**Assignment:** Copy every line from the records below that carries the word "README".

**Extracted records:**
*-*-*
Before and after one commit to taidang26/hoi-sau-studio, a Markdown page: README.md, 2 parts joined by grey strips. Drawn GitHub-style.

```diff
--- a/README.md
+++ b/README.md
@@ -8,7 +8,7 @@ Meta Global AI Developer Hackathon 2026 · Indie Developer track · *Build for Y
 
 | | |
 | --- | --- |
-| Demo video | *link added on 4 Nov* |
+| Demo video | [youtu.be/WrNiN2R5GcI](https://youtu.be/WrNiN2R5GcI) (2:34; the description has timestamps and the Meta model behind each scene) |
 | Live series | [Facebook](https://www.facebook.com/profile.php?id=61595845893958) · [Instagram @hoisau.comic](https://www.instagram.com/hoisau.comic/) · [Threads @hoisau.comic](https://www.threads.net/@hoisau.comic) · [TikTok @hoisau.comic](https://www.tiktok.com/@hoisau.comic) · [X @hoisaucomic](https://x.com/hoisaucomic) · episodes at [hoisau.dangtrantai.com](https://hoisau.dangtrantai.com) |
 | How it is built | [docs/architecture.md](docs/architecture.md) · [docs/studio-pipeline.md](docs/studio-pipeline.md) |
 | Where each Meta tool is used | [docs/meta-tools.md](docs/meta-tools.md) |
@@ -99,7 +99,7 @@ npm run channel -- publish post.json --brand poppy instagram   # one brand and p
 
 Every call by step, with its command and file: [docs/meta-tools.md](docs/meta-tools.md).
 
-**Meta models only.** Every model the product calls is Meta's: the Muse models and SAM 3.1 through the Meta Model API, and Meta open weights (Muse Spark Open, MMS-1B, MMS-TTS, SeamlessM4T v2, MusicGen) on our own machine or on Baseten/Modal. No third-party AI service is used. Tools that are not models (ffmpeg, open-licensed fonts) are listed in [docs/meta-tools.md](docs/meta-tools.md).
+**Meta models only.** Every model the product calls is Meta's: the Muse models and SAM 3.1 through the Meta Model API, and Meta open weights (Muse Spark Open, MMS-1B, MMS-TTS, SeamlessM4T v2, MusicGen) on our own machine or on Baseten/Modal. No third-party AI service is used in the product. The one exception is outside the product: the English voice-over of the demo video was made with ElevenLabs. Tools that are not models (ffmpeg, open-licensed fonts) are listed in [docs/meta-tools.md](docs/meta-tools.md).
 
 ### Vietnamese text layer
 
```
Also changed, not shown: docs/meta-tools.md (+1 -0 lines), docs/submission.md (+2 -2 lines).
*-*-*
**Exercise answer:**
Before and after one commit to taidang26/hoi-sau-studio, a Markdown page: README.md, 2 parts joined by grey strips. Drawn GitHub-style.
--- a/README.md
+++ b/README.md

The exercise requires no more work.